“Sometimes God just has a different plan,” said Meghan Payne, of Owensboro, fully admitting that adopting five boys ranging from 6-14 years old at one time might seem crazy to a lot of people.
But Meghan would say Christmas came early last Monday, Dec. 14, when a judge terminated parental rights and the boys’ adoption was finalized. “I’ve always known I was called to be a mom. This is definitely not the way I thought that would pan out for me. But what I do know is that God has a purpose and a plan and that He works all things for good for people that love him; so here we are together now.”
It was an exciting day for Kevin, 14; Dustin, 9; Romer, 8; Kennedy, 7; and Brian, who coincidentally turned 6 on his adoption day. Not to mention the sight of nearly 100 family and friends who gathered to witness the occasion, making it the largest crowd Judge Castlen had ever seen for an adoption finalization. As a small momento, Judge Castlen gave each of the boys a pen with their name engraved on it which he used to sign each of their papers.
The road to their adoption day had a few twists and turns; for the boys and for the Payne family.
Meghan’s parents, Tom and Amy Payne, went through foster parenting classes and turned in their paperwork to the state so their home could be a foster home. Meghan took the classes too, but did not turn in her paperwork immediately.
The boys were Tom and Amy’s first placement, which was on August 28, 2013.
“The social worker called and said she had five brothers that couldn’t be placed together anywhere else without being split up, except for our home,” Amy explained. “People ask us all the time why we fostered five boys at one time. My answer became ‘why not?’ They’re fine young men who need a home. And we have a home available to share with them.”
“It’s just a ‘God-thing,’” Tom Payne added. “I always think of Mary’s ‘yes’ that she gave God. We all – at some point – take a step of faith. We felt it was the right thing to do.”
That’s when Meghan moved back home, both to pay off graduate school loans and to help with the boys. Several months later, Amy had a spinal chord tumor removed, and the Payne’s decided Meghan would become the foster parent in her “foster home” once she got her paperwork turned in, even though they all still lived under the same roof.
“When we knew the boys would be an adoptable group, I explored it in prayer,” Meghan explained, describing her decision to adopt the boys. “The thing that I kept coming back to in prayer was to focus on what is in front of me right now and to not worry about tomorrow. Even parents who have kids biologically don’t know what tomorrow holds for your family. So, I’m going to love them and raise them to the best of my ability and pray that they grow up to be good men.
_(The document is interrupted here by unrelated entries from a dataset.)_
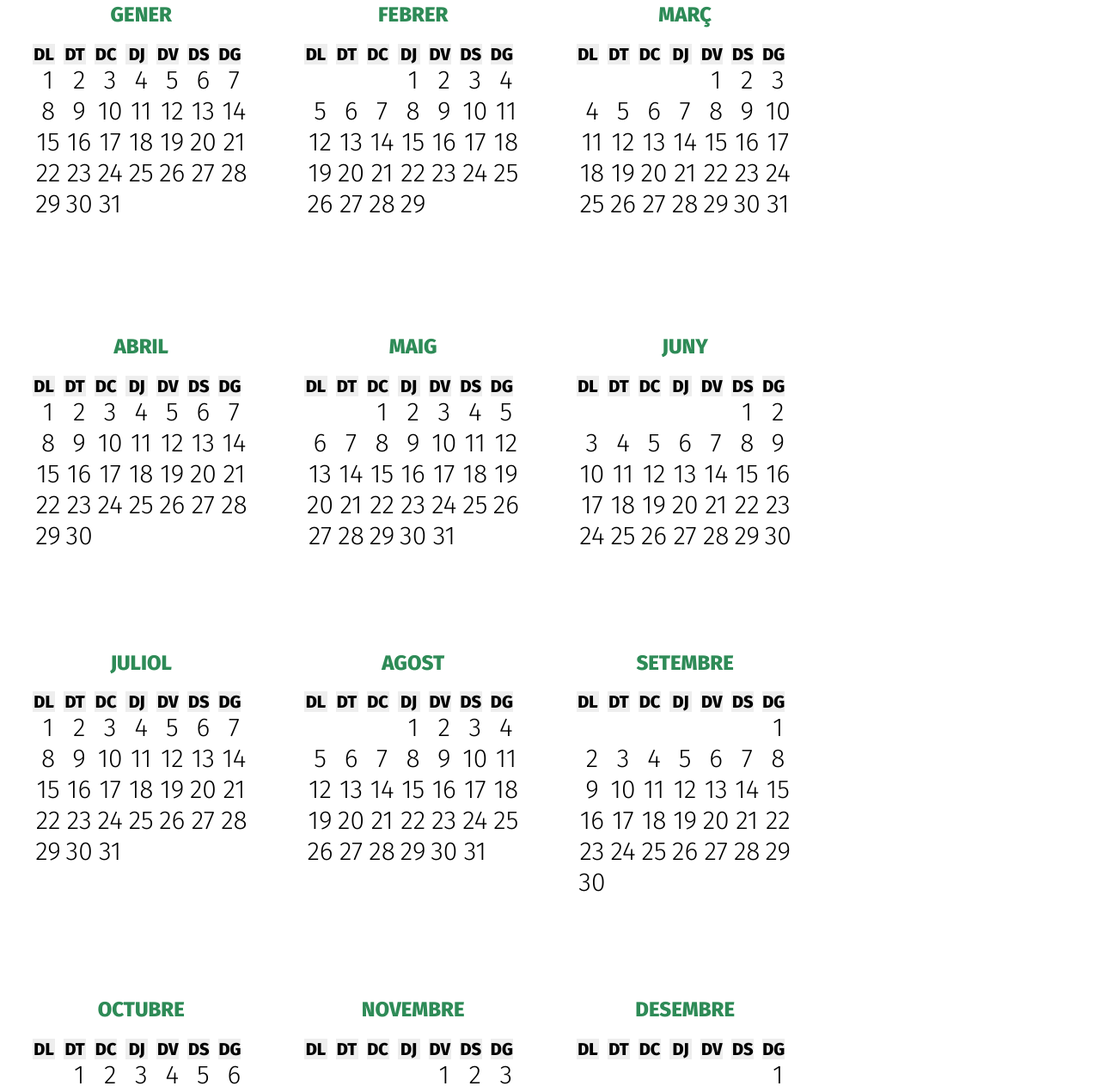
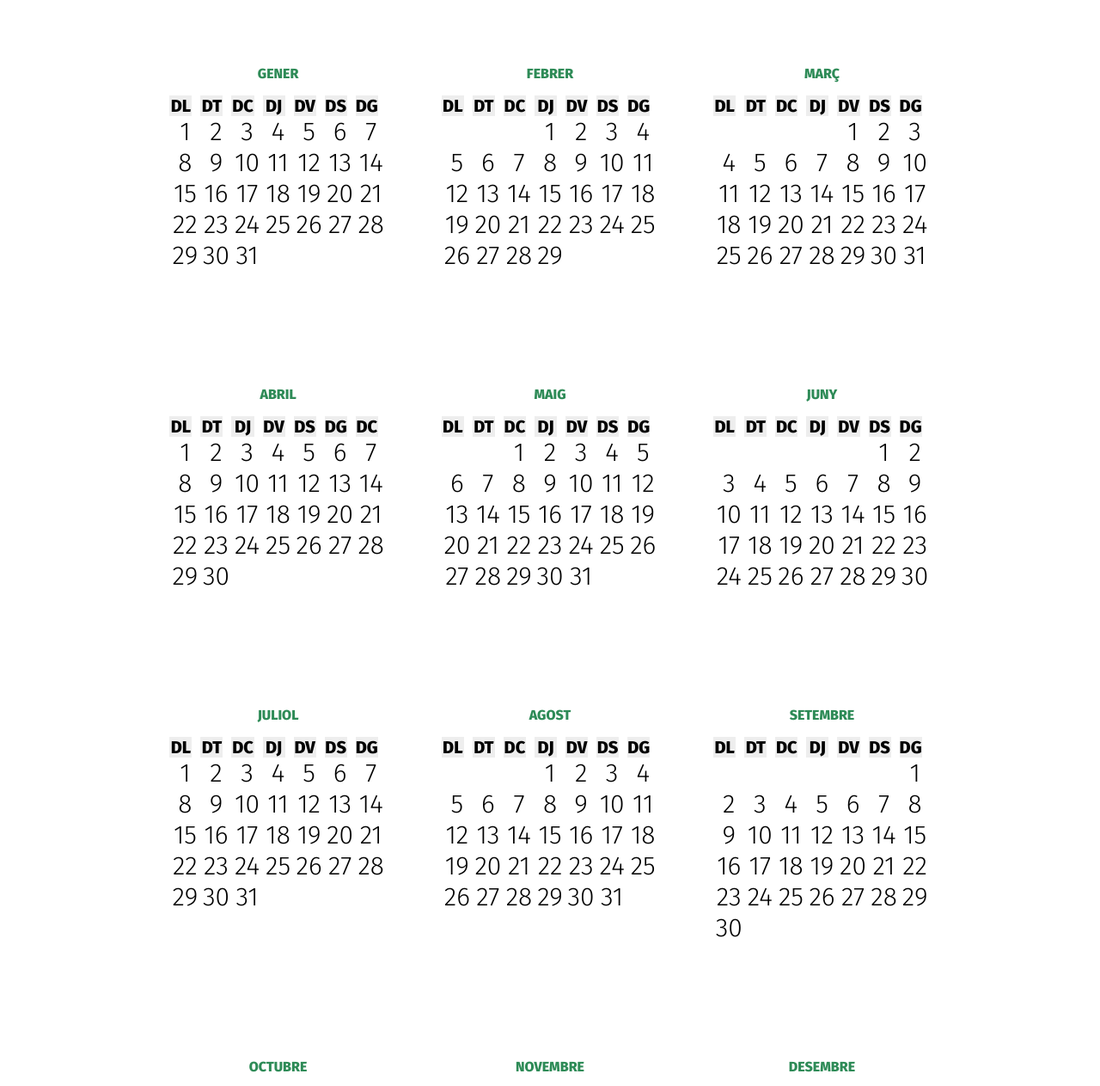
Before and after one commit to jess-ar/Calendari-2024, a plain HTML site: page index.html in a window 1280 px wide. Shown: the part 75-1338 px from the top of the page at 86% size. Drawn offline with Linux system fonts and the light colour scheme.

Commit message:
semántica y orden

```diff
--- a/index.html
+++ b/index.html
@@ -1,5 +1,5 @@
 <!DOCTYPE html>
-<html lang="cat">
+<html lang="ca">
  <head>
      <meta charset="UTF-8">
      <meta name="viewport" content="width=device-width, initial-scale=1.0">
@@ -8,16 +8,18 @@
      <link rel="preconnect" href="https://fonts.googleapis.com">
      <link rel="preconnect" href="https://fonts.gstatic.com"
      crossorigin>
-<link href= <link rel="preconnect" href="https://fonts.googleapis.com">
+     <link href= link rel="preconnect" href="https://fonts.googleapis.com">
      <link rel="preconnect" href="https://fonts.gstatic.com" crossorigin>
-<link href="https://fonts.googleapis.com/css2?family=Fira+Sans:ital,wght@0,300;0,800;1,900&display=swap" rel="stylesheet">
-
+     <link href="https://fonts.googleapis.com/css2?family=Fira+Sans:ital,wght@0,300;0,800;1,900&display=swap"
+     rel="stylesheet">
  </head>
-
   <body>
+     <header>
+        <h1>CALENDARI 2024</h1>
+     </header>
      <section>
-    <div class="month">
-        <h1>GENER</h1>
+         <article class="month">
+                <p>GENER</p>
              <ol class="calendar">
                     <li class="day-name">DL</li>
                     <li class="day-name">DT</li>
@@ -59,10 +61,9 @@ crossorigin>
                     <li>30</li>
                     <li>31</li>
              </ol>
-     </div>
-
-     <div class="month">
-        <h1>FEBRER</h1>
+         </article>
+         <article class="month">
+                <p>FEBRER</p>
              <ol class="calendar">
                     <li class="day-name">DL</li>
                     <li class="day-name">DT</li>
@@ -102,10 +103,9 @@ crossorigin>
                     <li>28</li>
                     <li>29</li>
               </ol>
-     </div>
-
-     <div class="month">
-        <h1>MARÇ</h1>
+         </article>
+         <article class="month">
+                <p>MARÇ</p>
               <ol class="calendar">
                     <li class="day-name">DL</li>
                     <li class="day-name">DT</li>
@@ -147,22 +147,20 @@ crossorigin>
                     <li>30</li>
                     <li>31</li>
               </ol>
-     </div>
+         </article>
      </section>
-
        <br>
-
      <section>
-     <div class="month">
-        <h1>ABRIL</h1>
+         <article class="month">
+                <p>ABRIL</p>
              <ol class="calendar">
                    <li class="day-name">DL</li>
                    <li class="day-name">DT</li>
-            <li class="day-name">DC</li>
                    <li class="day-name">DJ</li>
                    <li class="day-name">DV</li>
                    <li class="day-name">DS</li>
                    <li class="day-name">DG</li>
+                   <li class="day-name">DC</li>
 
                    <li class="first-day-Abril">1</li>
                    <li>2</li>
@@ -195,10 +193,9 @@ crossorigin>
                    <li>29</li>
                    <li>30</li>
              </ol>
-     </div>
-
-     <div class="month">
-        <h1>MAIG</h1>
+         </article>
+         <article class="month">
+                <p>MAIG</p>
              <ol class="calendar">
                    <li class="day-name">DL</li>
                    <li class="day-name">DT</li>
@@ -240,10 +237,9 @@ crossorigin>
                    <li>30</li>
                    <li>31</li>
              </ol>
-     </div>
-
-     <div class="month">
-        <h1>JUNY</h1>
+         </article>
+         <article class="month">
+                <p>JUNY</p>
              <ol class="calendar">
                    <li class="day-name">DL</li>
                    <li class="day-name">DT</li>
@@ -284,15 +280,12 @@ crossorigin>
                    <li>29</li>
                    <li>30</li>
              </ol>
-     </div>
-
+         </article>
+     </section>
        <br>
-
- </section>
-
      <section>
-     <div class="month">
-        <h1>JULIOL</h1>
+         <article class="month">
+                <p>JULIOL</p>
              <ol class="calendar">
                    <li class="day-name">DL</li>
                    <li class="day-name">DT</li>
@@ -334,10 +327,9 @@ crossorigin>
                    <li>30</li>
                    <li>31</li>
              </ol>
-     </div>
-
-     <div class="month">
-        <h1>AGOST</h1>
+         </article>
+         <article class="month">
+                <p>AGOST</p>
               <ol class="calendar">
                     <li class="day-name">DL</li>
                     <li class="day-name">DT</li>
@@ -379,10 +371,9 @@ crossorigin>
                     <li>30</li>
                     <li>31</li>
               </ol>
-     </div>
-
-     <div class="month">
-        <h1>SETEMBRE</h1>
+         </article>
+         <article class="month">
+               <p>SETEMBRE</p>
                <ol class="calendar">
                     <li class="day-name">DL</li>
                     <li class="day-name">DT</li>
@@ -423,16 +414,12 @@ crossorigin>
                     <li>29</li>
                     <li>30</li>
               </ol>
-     </div>
-
+         </article>
+     </section>
        <br>
-
-</section>
-
      <section>
-
-     <div class="month">
-        <h1>OCTUBRE</h1>
+         <article class="month">
+                <p>OCTUBRE</p>
               <ol class="calendar">
                     <li class="day-name">DL</li>
                     <li class="day-name">DT</li>
@@ -474,10 +461,9 @@ crossorigin>
                     <li>30</li>
                     <li>31</li>
               </ol>
-     </div>
-
-     <div class="month">
-        <h1>NOVEMBRE</h1>
+         </article>
+         <article class="month">
+                <p>NOVEMBRE</p>
               <ol class="calendar">
                     <li class="day-name">DL</li>
                     <li class="day-name">DT</li>
@@ -518,10 +504,10 @@ crossorigin>
                     <li>29</li>
                     <li>30</li>
              </ol>
-     </div>
+         </article>
 
-     <div class="month">
-        <h1>DESEMBRE</h1>
+         <article class="month">
+                <p>DESEMBRE</p>
               <ol class="calendar">
                     <li class="day-name">DL</li>
                     <li class="day-name">DT</li>
@@ -563,9 +549,7 @@ crossorigin>
                     <li>30</li>
                     <li>31</li>
              </ol>
-    </div>
+         </article>
      </section>
-
-
  </body>
 </html>
--- a/styles.css
+++ b/styles.css
@@ -1,6 +1,25 @@
-div {
+body {
+    text-align: center;
+}
+
+h1 {
+    text-align: center;
+    color: seagreen;
+    font-family: 'Fira Sans', Helvetica, sans-serif;
+    font-weight: 900;
+}
+
+article {
     text-align: center;
 
+}
+
+p {
+    color: seagreen;
+    text-align: center; /* Para centrar horizontalmente */
+    margin-top: 20px; /* Ajusta el margen superior según sea necesario */
+    font-family: 'Fira Sans', Helvetica, sans-serif; /* Cambia la fuente si es necesario */
+    font-weight: 900; /* Ajusta el peso de la fuente */
 }
 
 .month {
@@ -12,11 +31,7 @@ div {
 
 }
 
-h1 {
-    color: seagreen;
-}
-
-ol {
+.calendar {
     list-style: none;
     display: grid;
     grid-template-columns: repeat(7, 1fr);
```
Lines whose indentation alone changed are shown as unchanged.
We’re meant to be a part of each other’s journey.”
What does it mean for the boys to be adopted together? “It means a lot,“ said Kevin, the oldest brother. “Before we were here (with the Payne’s) we were split. It was me, Dustin and Romer, and then Kennedy and Brian were in another home. If we weren’t here, chances are high that we would be split up forever. It wouldn’t be the same. This means a lot.”
It’s certainly not fair to call Meghan a single parent of five. “It would be crazy to try and do something like this by myself,” Payne admits. Judging by the number of people who were there in the courtroom to celebrate, Meghan is in no way in this by herself. Plus, Tom and Amy are right there to help with the boys all the time. And Meghan’s sister, Sarah, is in town and helps however she can. “It would not have been fair to the boys if I didn’t know there was a bunch of people that love them, and love me, and will be here to help raise them,” Payne said.